  • Dry: Allow the floor to dry completely before using the tent.

Extra Tips for Waterproofing a Tent

  • Ventilation: Ensure your tent is well-ventilated during the drying process to prevent moisture buildup inside.

  • Testing: After re-waterproofing, it's a good idea to test your tent again with a water spray to ensure it’s watertight.

  • Storage: Store your tent in a dry, cool place, loosely packed to avoid compressing the fabric, which can damage the waterproof coating.

Now you can take your tent camping with peace of mind, knowing its waterproof powers are fully restored. Re-waterproofing your tent is something that’s easy to put off, but it’s essential if you want to get more life out of your tent and stay ready for adventure. If you think your tent may be beyond another round of waterproofing and in need of replacing, check out our range of lightweight adventure tents.

Mark Holder Bushbuck Thumbnail
Mark Holder

Mark Holder is Marketing and Events Manager at Bushbuck. His job is to plan, create and execute all of Bushbuck's marketing and organise the events and shows we attend. Mark's the host of Bushbuck's "Tech Talk" video series where we provide in-depth gear reviews. He also gets roped into a fair few Bushbuck photoshoots. Mark was born in Geraldine and now lives in Christchurch. Outside of work, he's a keen outdoorsman. He enjoys snowboarding in the winter, wakeboarding in the summer, and tries to get out hunting with mates as much as possible. His favourite wilderness spot is the Orari Gorge waterfall in Geraldine. It was his local swimming spot as a kid and an amazing place to hang out over summer. He's also a big fan of the lakes around Twizel.
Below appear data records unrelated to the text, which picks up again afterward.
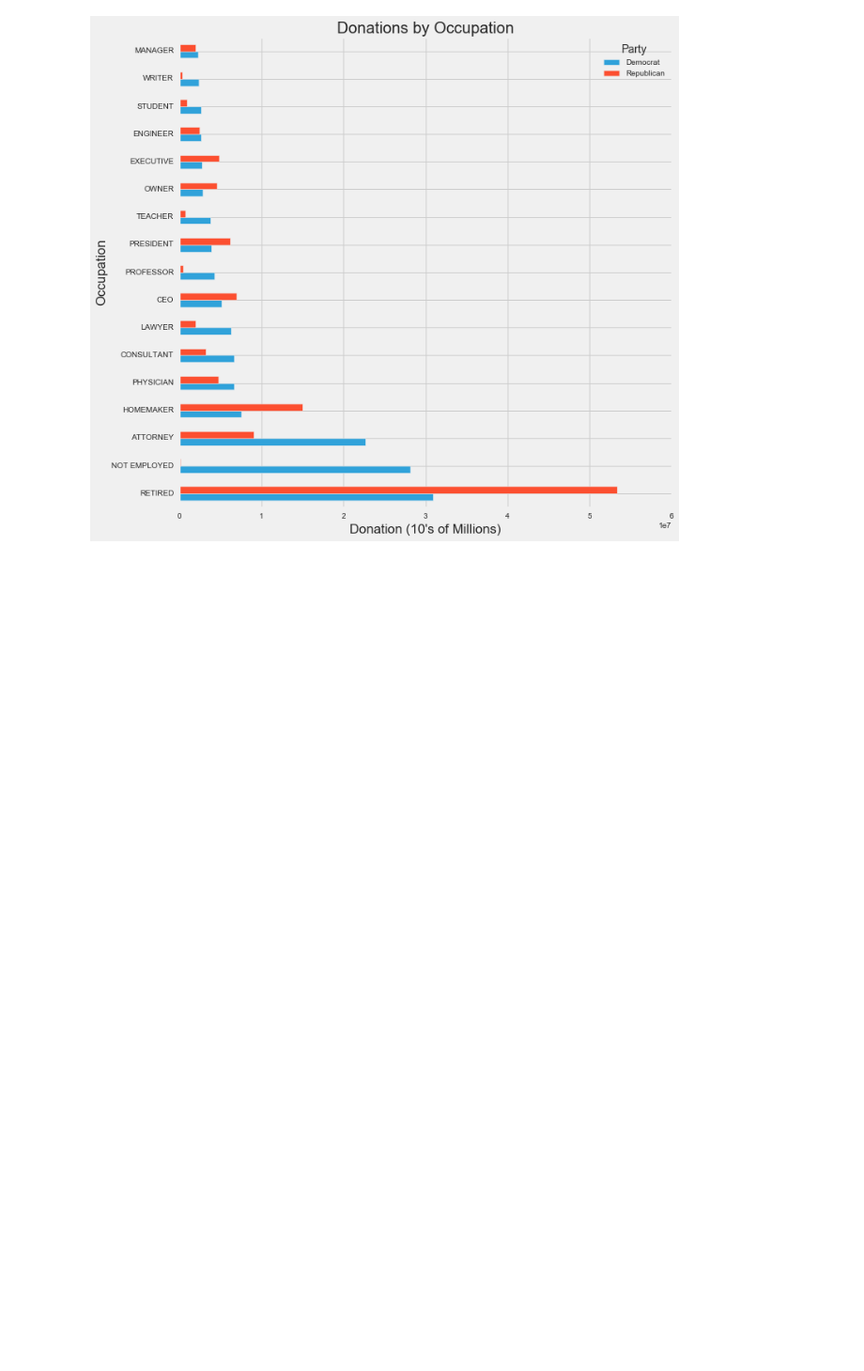
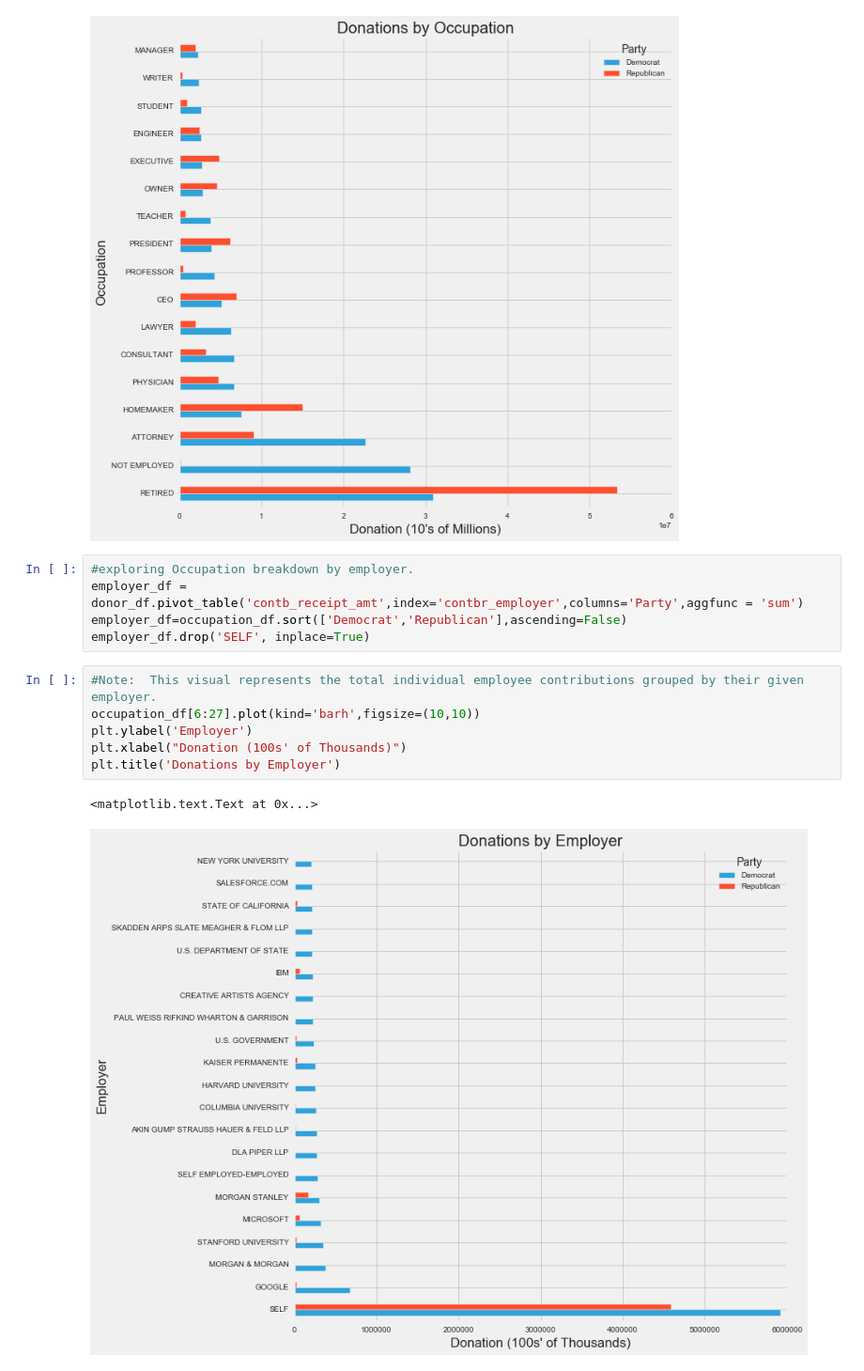
Before and after one commit to TrojanCarp/Election-Analysis, a Jupyter notebook: Election Analysis (Clinton, Trump, Johnson-2016).ipynb, the cells around one changed output. Shown at 94% size. Cells and saved outputs as stored; diff of their text form; blank space fills up the shorter version.

Commit message:
2016 Election Analysis
Added labels and restyled visuals

```diff
--- a/Election Analysis (Clinton, Trump, Johnson-2016).ipynb
+++ b/Election Analysis (Clinton, Trump, Johnson-2016).ipynb
@@ -216,3 +205,17 @@ plt.title('Donations by Occupation')
 # %% [output]
 <matplotlib.text.Text at 0x...>
 [figure]
+# %%
+#exploring Occupation breakdown by employer.
+employer_df = donor_df.pivot_table('contb_receipt_amt',index='contbr_employer',columns='Party',aggfunc = 'sum')
+employer_df=occupation_df.sort(['Democrat','Republican'],ascending=False)
+employer_df.drop('SELF', inplace=True)
+# %%
+#Note:  This visual represents the total individual employee contributions grouped by their given employer.
+occupation_df[6:27].plot(kind='barh',figsize=(10,10))
+plt.ylabel('Employer')
+plt.xlabel("Donation (100s' of Thousands)")
+plt.title('Donations by Employer')
+# %% [output]
+<matplotlib.text.Text at 0x...>
+[figure, added]
```
Also changed, not shown: parts of 5 cells of this notebook.
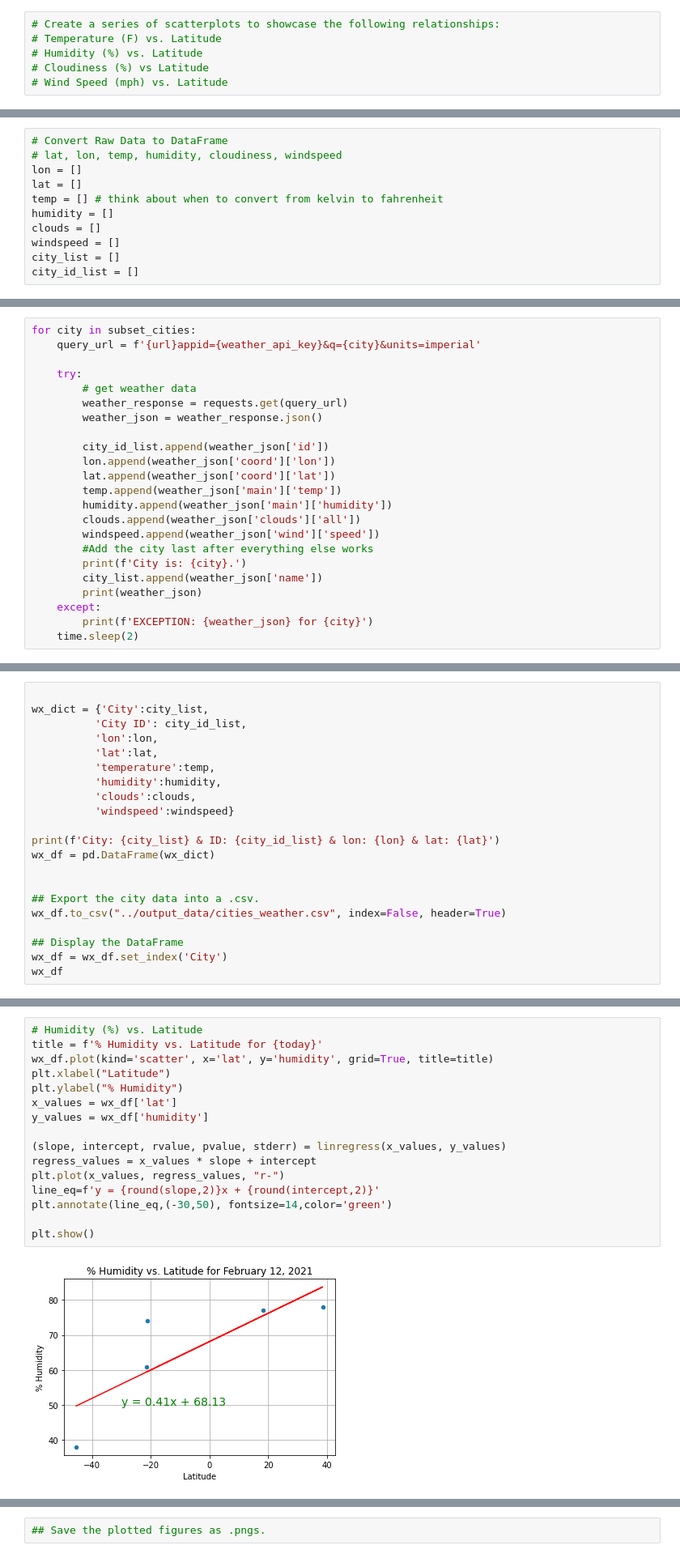
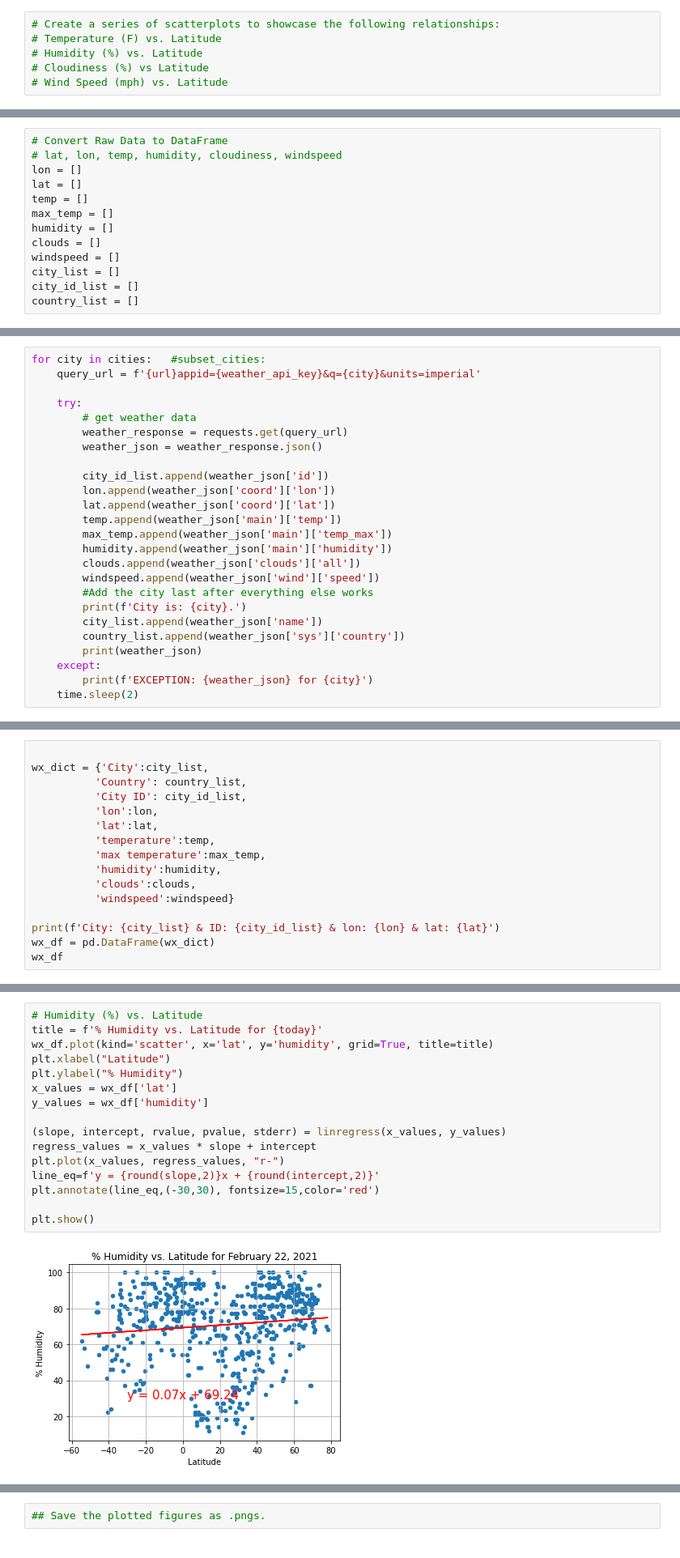
Before and after one commit to sharonpete/python-api-challenge, a Jupyter notebook: WeatherPy/WeatherPy.ipynb, the cells around one changed output, grey strips where cells are left out. Shown at 81% size. Saved outputs shown, nothing was run; the diff lists cells and outputs as text.

```diff
--- a/WeatherPy/WeatherPy.ipynb
+++ b/WeatherPy/WeatherPy.ipynb
@@ -88,12 +72,14 @@ subset_cities = [cities[0],cities[1],cities[2],cities[3],cities[4]]
 # lat, lon, temp, humidity, cloudiness, windspeed
 lon = []
 lat = []
-temp = [] # think about when to convert from kelvin to fahrenheit
+temp = []
+max_temp = []
 humidity = []
 clouds = []
 windspeed = []
 city_list = []
 city_id_list = []
+country_list = []
 # %%
 weather_response = requests.get(query_url)
 weather_json = weather_response.json()
@@ -103,5 +106,5 @@ weather_json['id']  #[id]
 # %%
-for city in subset_cities:
+for city in cities:   #subset_cities:
     query_url = f'{url}appid={weather_api_key}&q={city}&units=imperial'
 
     try:
@@ -113,12 +116,14 @@ for city in subset_cities:
         lon.append(weather_json['coord']['lon'])
         lat.append(weather_json['coord']['lat'])
         temp.append(weather_json['main']['temp'])
+        max_temp.append(weather_json['main']['temp_max'])
         humidity.append(weather_json['main']['humidity'])
         clouds.append(weather_json['clouds']['all'])
         windspeed.append(weather_json['wind']['speed'])
         #Add the city last after everything else works
         print(f'City is: {city}.')
         city_list.append(weather_json['name'])
+        country_list.append(weather_json['sys']['country'])
         print(weather_json)
     except:
         print(f'EXCEPTION: {weather_json} for {city}')
@@ -137,22 +149,17 @@ City is: te anau.
 # %%
 
 wx_dict = {'City':city_list,
+          'Country': country_list,
           'City ID': city_id_list,
           'lon':lon,
           'lat':lat,
           'temperature':temp,
+          'max temperature':max_temp,
           'humidity':humidity,
           'clouds':clouds,
           'windspeed':windspeed}
 
 print(f'City: {city_list} & ID: {city_id_list} & lon: {lon} & lat: {lat}')
 wx_df = pd.DataFrame(wx_dict)
-
-
-## Export the city data into a .csv.
-wx_df.to_csv("../output_data/cities_weather.csv", index=False, header=True)
-
-## Display the DataFrame
-wx_df = wx_df.set_index('City')
 wx_df
 # %% [output]
@@ -209,21 +244,21 @@ plt.show()
 # %%
 # Humidity (%) vs. Latitude
 title = f'% Humidity vs. Latitude for {today}'
 wx_df.plot(kind='scatter', x='lat', y='humidity', grid=True, title=title)
 plt.xlabel("Latitude")
 plt.ylabel("% Humidity")
 x_values = wx_df['lat']
 y_values = wx_df['humidity']
 
 (slope, intercept, rvalue, pvalue, stderr) = linregress(x_values, y_values)
 regress_values = x_values * slope + intercept
 plt.plot(x_values, regress_values, "r-")
 line_eq=f'y = {round(slope,2)}x + {round(intercept,2)}'
-plt.annotate(line_eq,(-30,50), fontsize=14,color='green')
+plt.annotate(line_eq,(-30,30), fontsize=15,color='red')
 
 plt.show()
 # %% [output]
-[figure, old version]
+[figure, new version]
 # %%
 # Cloudiness (%) vs Latitude
 title = f'Cloudiness (%) vs. Latitude for {today}'
```
Also changed, not shown: parts of 22 cells of this notebook, 2 other files.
Something that not many people know about Mark is he used to be a professional wakeboarder.

Explore more articles from The Campfire

View all articles